Table 3. The number of loci exhibiting heterozygosity excess and test probabilities obtained using a range of mutational models (see 'Materials and Methods' for details) within the program Bottleneck. Results are presented for separate analyses based on (a) the entire dataset; and (b) only the 18 loci that did not deviate significantly from HWE prior to correction for multiple tests. The mode test revealed normal L-shaped distributions under all of the scenarios tested. P-values significant at α < 0.05 without correction for multiple statistical tests are highlighted in bold
Mutational modelNo. of loci with heterozygosity excessNo. of loci with heterozygosity deficiency Sign test P-value Standardized differences test P-value Wilcoxon test P-value
All 22 loci:
IAM220 <0.0001 <0.0001 <0.0001
TPM70184 0.02129 0.01204 0.00528
TPM95814 0.03066 0.02695 0.13749
TPM99416 0.00279 <0.0001 0.00192
SMM517 0.0006 <0.0001 0.0003
18 loci in HWE:
IAM220 <0.0001 <0.0001 <0.0001
TPM70184 0.02129 0.01204 0.00528
TPM95814 0.03066 0.02695 0.13749
TPM99416 0.00279 <0.0001 0.00192
SMM517 0.0006 <0.0001 0.0003

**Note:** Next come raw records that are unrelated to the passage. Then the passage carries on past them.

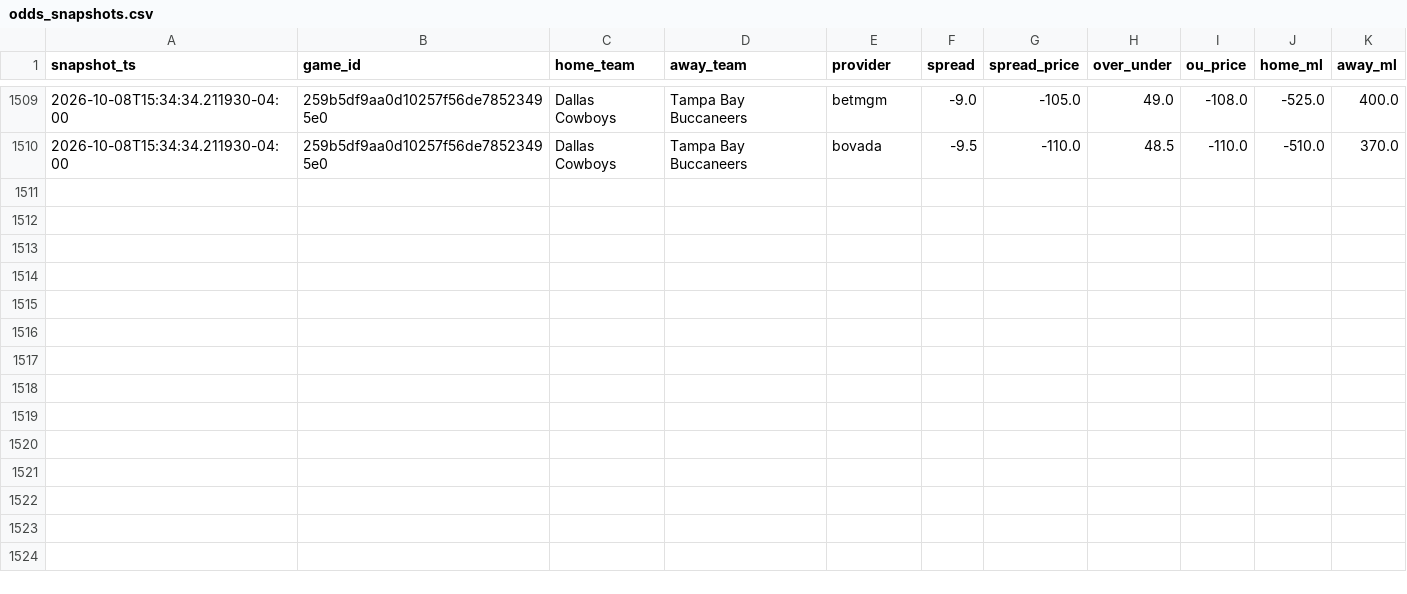
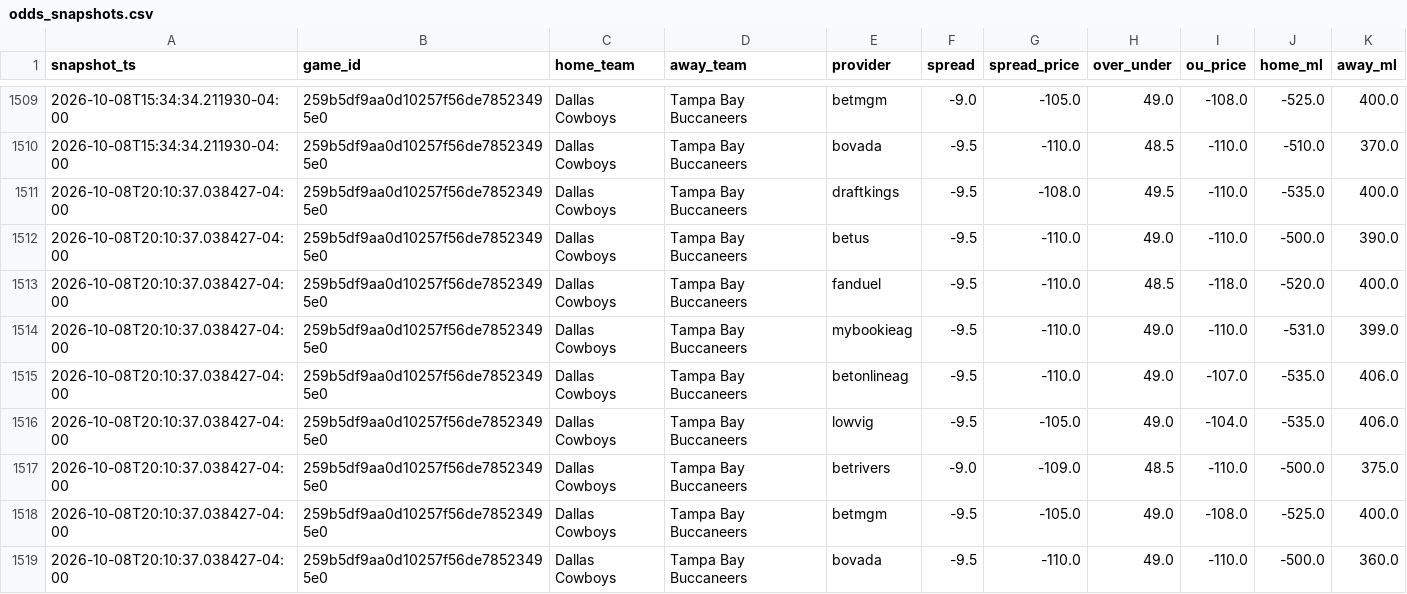
Before and after one commit to vladk-III/NFL-Football, a CSV file: data/odds_snapshots.csv, drawn as a sheet; only a part is shown, gaps mark what is left out; the diff names each change by its address in the sheet, - before the commit and + after, or states it on an @@ line.

Commit message:
data: auto snapshot —  wk [2026-10-08]

```diff
--- a/data/odds_snapshots.csv
+++ b/data/odds_snapshots.csv
+row 1511: 2026-10-08T20:10:37.038427-04:00 | 259b5df9aa0d10257f56de78523495e0 | Dallas Cowboys | Tampa Bay Buccaneers | draftkings | -9.5 | -108.0 | 49.5 | -110.0 | -535.0 | 400.0
+row 1512: 2026-10-08T20:10:37.038427-04:00 | 259b5df9aa0d10257f56de78523495e0 | Dallas Cowboys | Tampa Bay Buccaneers | betus | -9.5 | -110.0 | 49.0 | -110.0 | -500.0 | 390.0
+row 1513: 2026-10-08T20:10:37.038427-04:00 | 259b5df9aa0d10257f56de78523495e0 | Dallas Cowboys | Tampa Bay Buccaneers | fanduel | -9.5 | -110.0 | 48.5 | -118.0 | -520.0 | 400.0
+row 1514: 2026-10-08T20:10:37.038427-04:00 | 259b5df9aa0d10257f56de78523495e0 | Dallas Cowboys | Tampa Bay Buccaneers | mybookieag | -9.5 | -110.0 | 49.0 | -110.0 | -531.0 | 399.0
+row 1515: 2026-10-08T20:10:37.038427-04:00 | 259b5df9aa0d10257f56de78523495e0 | Dallas Cowboys | Tampa Bay Buccaneers | betonlineag | -9.5 | -110.0 | 49.0 | -107.0 | -535.0 | 406.0
+row 1516: 2026-10-08T20:10:37.038427-04:00 | 259b5df9aa0d10257f56de78523495e0 | Dallas Cowboys | Tampa Bay Buccaneers | lowvig | -9.5 | -105.0 | 49.0 | -104.0 | -535.0 | 406.0
+row 1517: 2026-10-08T20:10:37.038427-04:00 | 259b5df9aa0d10257f56de78523495e0 | Dallas Cowboys | Tampa Bay Buccaneers | betrivers | -9.0 | -109.0 | 48.5 | -110.0 | -500.0 | 375.0
+row 1518: 2026-10-08T20:10:37.038427-04:00 | 259b5df9aa0d10257f56de78523495e0 | Dallas Cowboys | Tampa Bay Buccaneers | betmgm | -9.5 | -105.0 | 49.0 | -108.0 | -525.0 | 400.0
+row 1519: 2026-10-08T20:10:37.038427-04:00 | 259b5df9aa0d10257f56de78523495e0 | Dallas Cowboys | Tampa Bay Buccaneers | bovada | -9.5 | -110.0 | 49.0 | -110.0 | -500.0 | 360.0
```
Also changed, not shown: data/weather.csv.
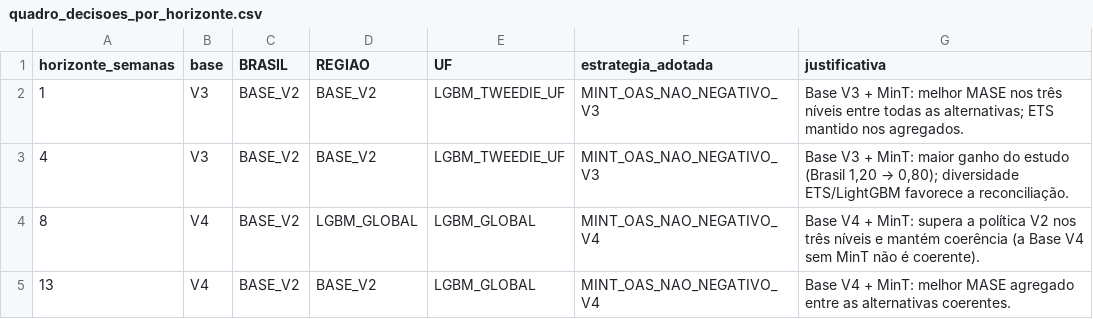
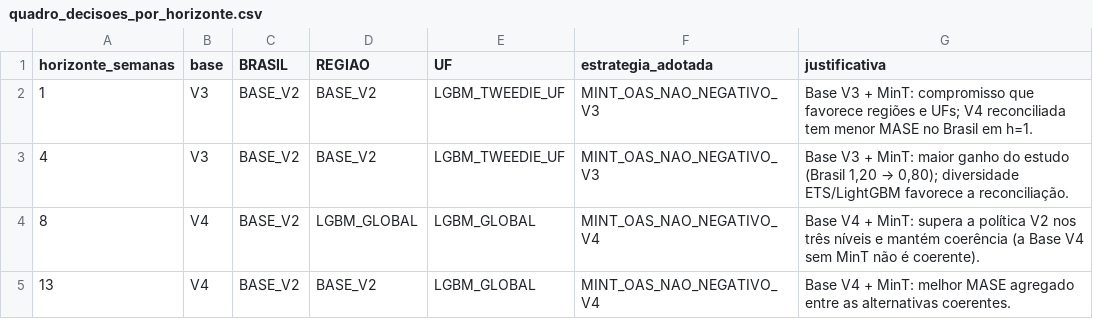
Before and after one commit to thiagolduarte10/PUC_IND2616_Series_Temporais_VSR, a CSV file: MODELAGEM_AVALIACAO_3_ETAPA/resultados_scripts/etapa_43_politica_final/quadro_decisoes_por_horizonte.csv, drawn as a sheet.

```diff
--- a/MODELAGEM_AVALIACAO_3_ETAPA/resultados_scripts/etapa_43_politica_final/quadro_decisoes_por_horizonte.csv
+++ b/MODELAGEM_AVALIACAO_3_ETAPA/resultados_scripts/etapa_43_politica_final/quadro_decisoes_por_horizonte.csv
@@ -1,3 +1,3 @@
 horizonte_semanas,base,BRASIL,REGIAO,UF,estrategia_adotada,justificativa
-1,V3,BASE_V2,BASE_V2,LGBM_TWEEDIE_UF,MINT_OAS_NAO_NEGATIVO_V3,Base V3 + MinT: melhor MASE nos três níveis entre todas as alternativas; ETS mantido nos agregados.
+1,V3,BASE_V2,BASE_V2,LGBM_TWEEDIE_UF,MINT_OAS_NAO_NEGATIVO_V3,Base V3 + MinT: compromisso que favorece regiões e UFs; V4 reconciliada tem menor MASE no Brasil em h=1.
 4,V3,BASE_V2,BASE_V2,LGBM_TWEEDIE_UF,MINT_OAS_NAO_NEGATIVO_V3,"Base V3 + MinT: maior ganho do estudo (Brasil 1,20 → 0,80); diversidade ETS/LightGBM favorece a reconciliação."
```
Also changed, not shown: MODELAGEM_AVALIACAO_3_ETAPA/resultados_scripts/etapa_43_politica_final/quadro_limitacoes_finais.csv, 22 other files.
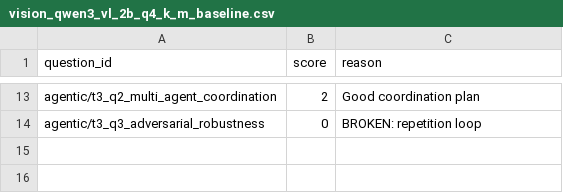
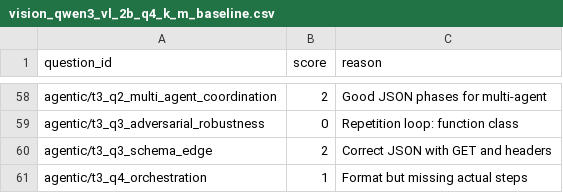
Before and after one commit to pestopoppa/amd-epyc-inference, a CSV file: benchmarks/results/reviews/vision_qwen3_vl_2b_q4_k_m_baseline.csv, drawn as a sheet; only a part is shown, gaps mark what is left out; addresses are those after the commit; the diff covers the shown part only; the diff names each change by its address in the sheet, - before the commit and + after, or states it on an @@ line.

```diff
--- a/benchmarks/results/reviews/vision_qwen3_vl_2b_q4_k_m_baseline.csv
+++ b/benchmarks/results/reviews/vision_qwen3_vl_2b_q4_k_m_baseline.csv
-C58 (reason): Good coordination plan
+C58 (reason): Good JSON phases for multi-agent
-C59 (reason): BROKEN: repetition loop
+C59 (reason): Repetition loop: function class
+row 60: agentic/t3_q3_schema_edge | 2 | Correct JSON with GET and headers
+row 61: agentic/t3_q4_orchestration | 1 | Format but missing actual steps
```
Also changed, not shown: 45 added rows and 18 edited cells elsewhere in this file, benchmarks/results/reviews/vision_qwen3_vl_4b_baseline.csv, benchmarks/results/reviews/vision_qwen3_vl_4b_q80_baseline.csv, 3 other files.
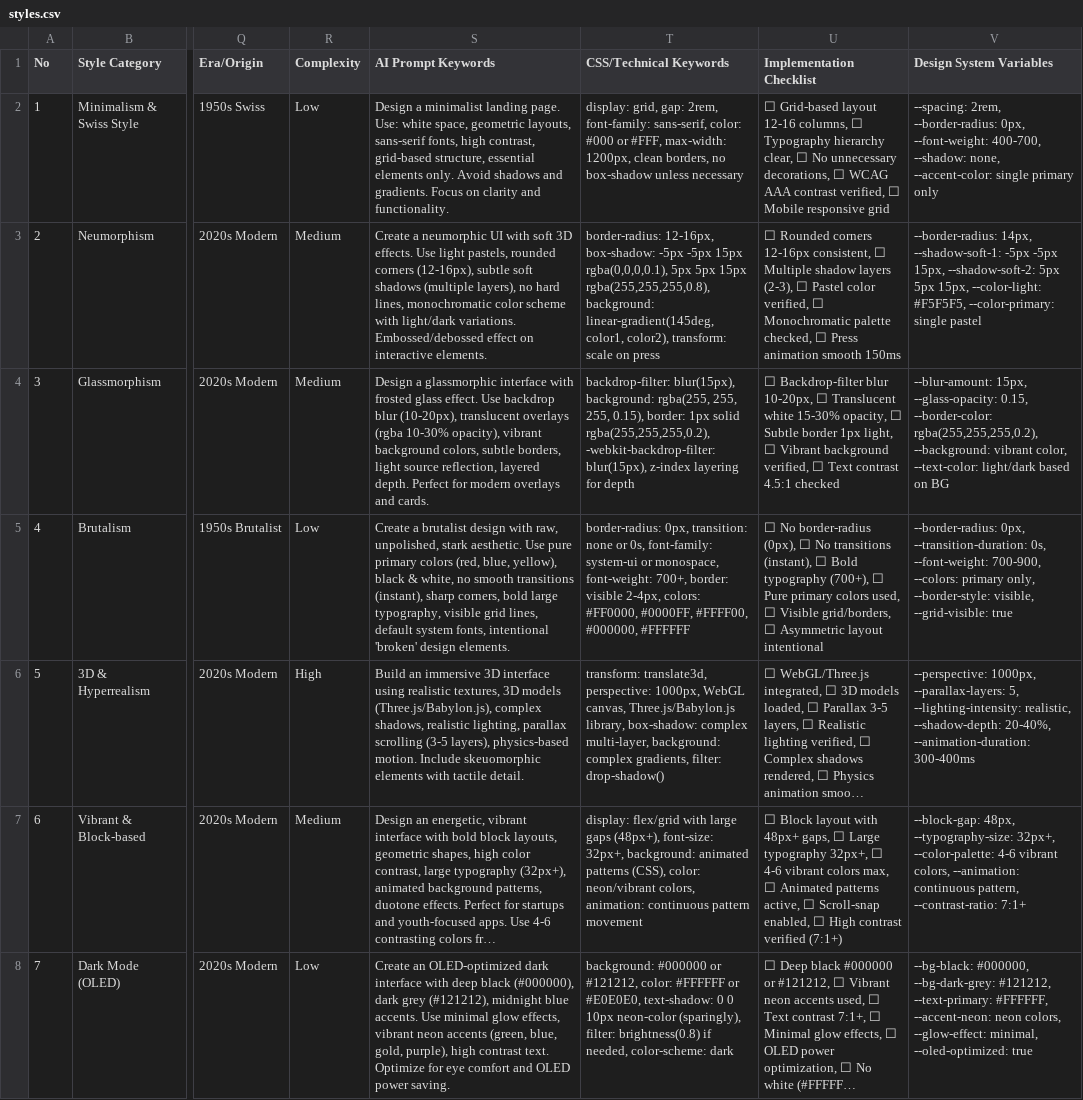
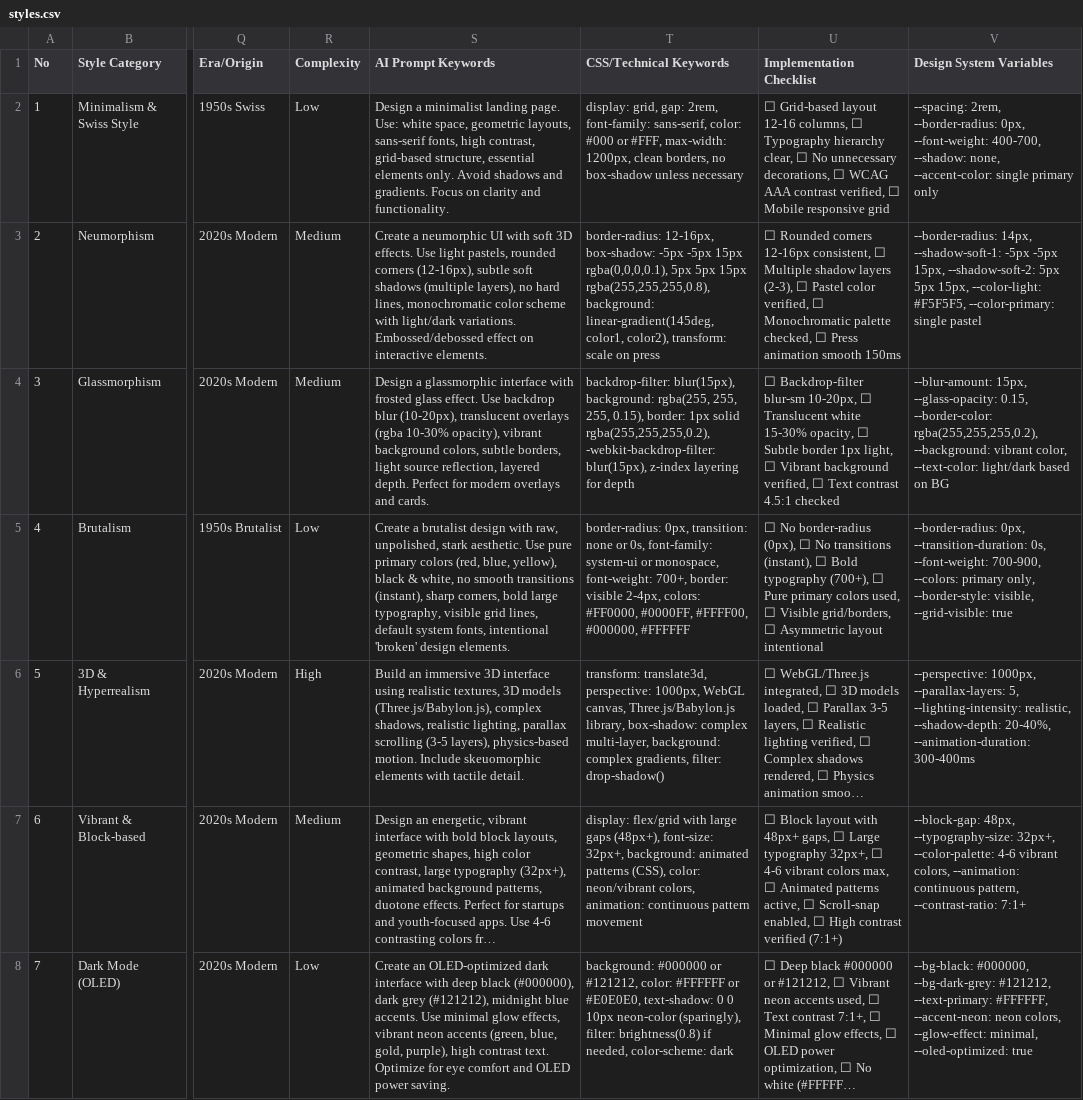
Before and after one commit to tktcorporation/food-shop-search, a CSV file: .claude/skills/ui-ux-pro-max/data/styles.csv, drawn as a sheet; only a part is shown, gaps mark what is left out; long unchanged cells end in …; the diff covers the shown part only; the diff names each change by its address in the sheet, - before the commit and + after, or states it on an @@ line.

```diff
--- a/.claude/skills/ui-ux-pro-max/data/styles.csv
+++ b/.claude/skills/ui-ux-pro-max/data/styles.csv
-U4 (Implementation Checklist): ☐ Backdrop-filter blur 10-20px, ☐…
+U4 (Implementation Checklist): ☐ Backdrop-filter blur-sm 10-20px, ☐…
```
Also changed, not shown: 8 edited cells elsewhere in this file, .claude/skills/ui-ux-pro-max/data/stacks/nuxt-ui.csv, .claude/skills/ui-ux-pro-max/data/web-interface.csv, 13 other files.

Approximate Bayesian computation

Comparison of demographic models indicated the model not enforcing a recent Ne reduction produced simulated datasets yielding summary statistics most similar to the observed. This model received a posterior probability of 0.85, while the model enforcing a genetic bottleneck yielded a posterior probability of 0.15. Type I and Type II error rates for the selection of the best supported model were 0.28 and 0.3, respectively. The selected model was described by an ancient Ne with a median value of 8980 (95% CI 1700–18,600; very similar values were obtained for both Ne(historicA) and Ne(historicB); Table 4). No resolution was recovered for posterior estimates for the times associated with these Ne estimates (data not shown because posterior distributions were flat). Similarly, posterior distributions associated with the whaling period time prior, its associated Ne(bottleneck), and Ne(contemporary) were all uninformative.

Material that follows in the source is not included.